*** RECORDS SHOWN ***

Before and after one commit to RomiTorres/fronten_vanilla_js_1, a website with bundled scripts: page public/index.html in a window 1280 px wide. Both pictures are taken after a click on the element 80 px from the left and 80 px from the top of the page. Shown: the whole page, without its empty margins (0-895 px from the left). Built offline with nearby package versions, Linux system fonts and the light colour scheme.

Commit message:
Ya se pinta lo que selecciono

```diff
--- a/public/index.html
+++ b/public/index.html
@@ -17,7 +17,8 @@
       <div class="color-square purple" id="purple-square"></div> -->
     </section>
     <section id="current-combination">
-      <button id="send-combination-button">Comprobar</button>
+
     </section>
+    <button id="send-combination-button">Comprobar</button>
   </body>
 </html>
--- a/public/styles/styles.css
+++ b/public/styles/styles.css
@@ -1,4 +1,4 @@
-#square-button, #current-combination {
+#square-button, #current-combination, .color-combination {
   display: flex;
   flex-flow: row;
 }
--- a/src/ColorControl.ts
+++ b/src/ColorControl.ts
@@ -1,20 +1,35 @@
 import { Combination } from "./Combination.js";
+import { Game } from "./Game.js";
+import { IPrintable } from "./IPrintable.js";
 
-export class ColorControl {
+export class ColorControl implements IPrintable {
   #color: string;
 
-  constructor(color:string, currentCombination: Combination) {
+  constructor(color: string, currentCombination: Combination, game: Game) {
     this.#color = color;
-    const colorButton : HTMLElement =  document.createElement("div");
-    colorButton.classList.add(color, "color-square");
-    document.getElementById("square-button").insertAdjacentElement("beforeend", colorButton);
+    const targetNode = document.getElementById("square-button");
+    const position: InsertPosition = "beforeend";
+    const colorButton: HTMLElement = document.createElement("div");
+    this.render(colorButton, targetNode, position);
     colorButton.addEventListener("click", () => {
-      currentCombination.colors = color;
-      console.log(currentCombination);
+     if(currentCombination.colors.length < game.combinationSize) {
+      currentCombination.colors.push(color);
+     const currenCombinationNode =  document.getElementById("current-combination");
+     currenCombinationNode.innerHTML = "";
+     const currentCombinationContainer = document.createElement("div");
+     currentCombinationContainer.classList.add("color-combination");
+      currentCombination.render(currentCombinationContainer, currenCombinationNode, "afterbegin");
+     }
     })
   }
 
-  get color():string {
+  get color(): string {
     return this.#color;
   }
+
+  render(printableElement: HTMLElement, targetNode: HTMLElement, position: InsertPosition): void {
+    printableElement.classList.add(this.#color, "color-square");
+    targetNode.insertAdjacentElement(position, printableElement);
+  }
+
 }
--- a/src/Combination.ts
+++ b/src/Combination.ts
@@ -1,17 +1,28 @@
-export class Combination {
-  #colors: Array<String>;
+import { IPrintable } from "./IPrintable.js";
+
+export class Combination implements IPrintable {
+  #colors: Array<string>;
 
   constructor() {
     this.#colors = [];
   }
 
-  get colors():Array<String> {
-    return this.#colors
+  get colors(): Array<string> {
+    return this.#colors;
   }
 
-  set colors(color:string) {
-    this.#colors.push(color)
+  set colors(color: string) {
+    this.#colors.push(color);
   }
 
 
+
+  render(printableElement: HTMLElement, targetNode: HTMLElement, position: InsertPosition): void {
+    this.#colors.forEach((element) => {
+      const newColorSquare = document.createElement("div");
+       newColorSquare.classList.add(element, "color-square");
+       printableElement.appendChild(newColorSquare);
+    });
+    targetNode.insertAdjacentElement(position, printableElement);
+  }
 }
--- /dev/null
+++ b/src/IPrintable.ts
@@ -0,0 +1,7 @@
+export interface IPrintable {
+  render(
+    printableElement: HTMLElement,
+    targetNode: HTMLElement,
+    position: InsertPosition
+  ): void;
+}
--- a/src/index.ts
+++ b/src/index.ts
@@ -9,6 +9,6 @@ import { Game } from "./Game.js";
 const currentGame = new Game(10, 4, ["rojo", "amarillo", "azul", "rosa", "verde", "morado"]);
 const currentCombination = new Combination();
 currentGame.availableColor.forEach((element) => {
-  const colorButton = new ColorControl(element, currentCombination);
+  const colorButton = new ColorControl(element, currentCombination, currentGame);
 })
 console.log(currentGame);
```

*** End of RECORDS SHOWN ***

→ ACTIVITY:
Each line of the records should be repeated exactly as it stands.

→ SOLUTION FOR THIS TASK:
Before and after one commit to RomiTorres/fronten_vanilla_js_1, a website with bundled scripts: page public/index.html in a window 1280 px wide. Both pictures are taken after a click on the element 80 px from the left and 80 px from the top of the page. Shown: the whole page, without its empty margins (0-895 px from the left). Built offline with nearby package versions, Linux system fonts and the light colour scheme.

Commit message:
Ya se pinta lo que selecciono

```diff
--- a/public/index.html
+++ b/public/index.html
@@ -17,7 +17,8 @@
       <div class="color-square purple" id="purple-square"></div> -->
     </section>
     <section id="current-combination">
-      <button id="send-combination-button">Comprobar</button>
+
     </section>
+    <button id="send-combination-button">Comprobar</button>
   </body>
 </html>
--- a/public/styles/styles.css
+++ b/public/styles/styles.css
@@ -1,4 +1,4 @@
-#square-button, #current-combination {
+#square-button, #current-combination, .color-combination {
   display: flex;
   flex-flow: row;
 }
--- a/src/ColorControl.ts
+++ b/src/ColorControl.ts
@@ -1,20 +1,35 @@
 import { Combination } from "./Combination.js";
+import { Game } from "./Game.js";
+import { IPrintable } from "./IPrintable.js";
 
-export class ColorControl {
+export class ColorControl implements IPrintable {
   #color: string;
 
-  constructor(color:string, currentCombination: Combination) {
+  constructor(color: string, currentCombination: Combination, game: Game) {
     this.#color = color;
-    const colorButton : HTMLElement =  document.createElement("div");
-    colorButton.classList.add(color, "color-square");
-    document.getElementById("square-button").insertAdjacentElement("beforeend", colorButton);
+    const targetNode = document.getElementById("square-button");
+    const position: InsertPosition = "beforeend";
+    const colorButton: HTMLElement = document.createElement("div");
+    this.render(colorButton, targetNode, position);
     colorButton.addEventListener("click", () => {
-      currentCombination.colors = color;
-      console.log(currentCombination);
+     if(currentCombination.colors.length < game.combinationSize) {
+      currentCombination.colors.push(color);
+     const currenCombinationNode =  document.getElementById("current-combination");
+     currenCombinationNode.innerHTML = "";
+     const currentCombinationContainer = document.createElement("div");
+     currentCombinationContainer.classList.add("color-combination");
+      currentCombination.render(currentCombinationContainer, currenCombinationNode, "afterbegin");
+     }
     })
   }
 
-  get color():string {
+  get color(): string {
     return this.#color;
   }
+
+  render(printableElement: HTMLElement, targetNode: HTMLElement, position: InsertPosition): void {
+    printableElement.classList.add(this.#color, "color-square");
+    targetNode.insertAdjacentElement(position, printableElement);
+  }
+
 }
--- a/src/Combination.ts
+++ b/src/Combination.ts
@@ -1,17 +1,28 @@
-export class Combination {
-  #colors: Array<String>;
+import { IPrintable } from "./IPrintable.js";
+
+export class Combination implements IPrintable {
+  #colors: Array<string>;
 
   constructor() {
     this.#colors = [];
   }
 
-  get colors():Array<String> {
-    return this.#colors
+  get colors(): Array<string> {
+    return this.#colors;
   }
 
-  set colors(color:string) {
-    this.#colors.push(color)
+  set colors(color: string) {
+    this.#colors.push(color);
   }
 
 
+
+  render(printableElement: HTMLElement, targetNode: HTMLElement, position: InsertPosition): void {
+    this.#colors.forEach((element) => {
+      const newColorSquare = document.createElement("div");
+       newColorSquare.classList.add(element, "color-square");
+       printableElement.appendChild(newColorSquare);
+    });
+    targetNode.insertAdjacentElement(position, printableElement);
+  }
 }
--- /dev/null
+++ b/src/IPrintable.ts
@@ -0,0 +1,7 @@
+export interface IPrintable {
+  render(
+    printableElement: HTMLElement,
+    targetNode: HTMLElement,
+    position: InsertPosition
+  ): void;
+}
--- a/src/index.ts
+++ b/src/index.ts
@@ -9,6 +9,6 @@ import { Game } from "./Game.js";
 const currentGame = new Game(10, 4, ["rojo", "amarillo", "azul", "rosa", "verde", "morado"]);
 const currentCombination = new Combination();
 currentGame.availableColor.forEach((element) => {
-  const colorButton = new ColorControl(element, currentCombination);
+  const colorButton = new ColorControl(element, currentCombination, currentGame);
 })
 console.log(currentGame);
```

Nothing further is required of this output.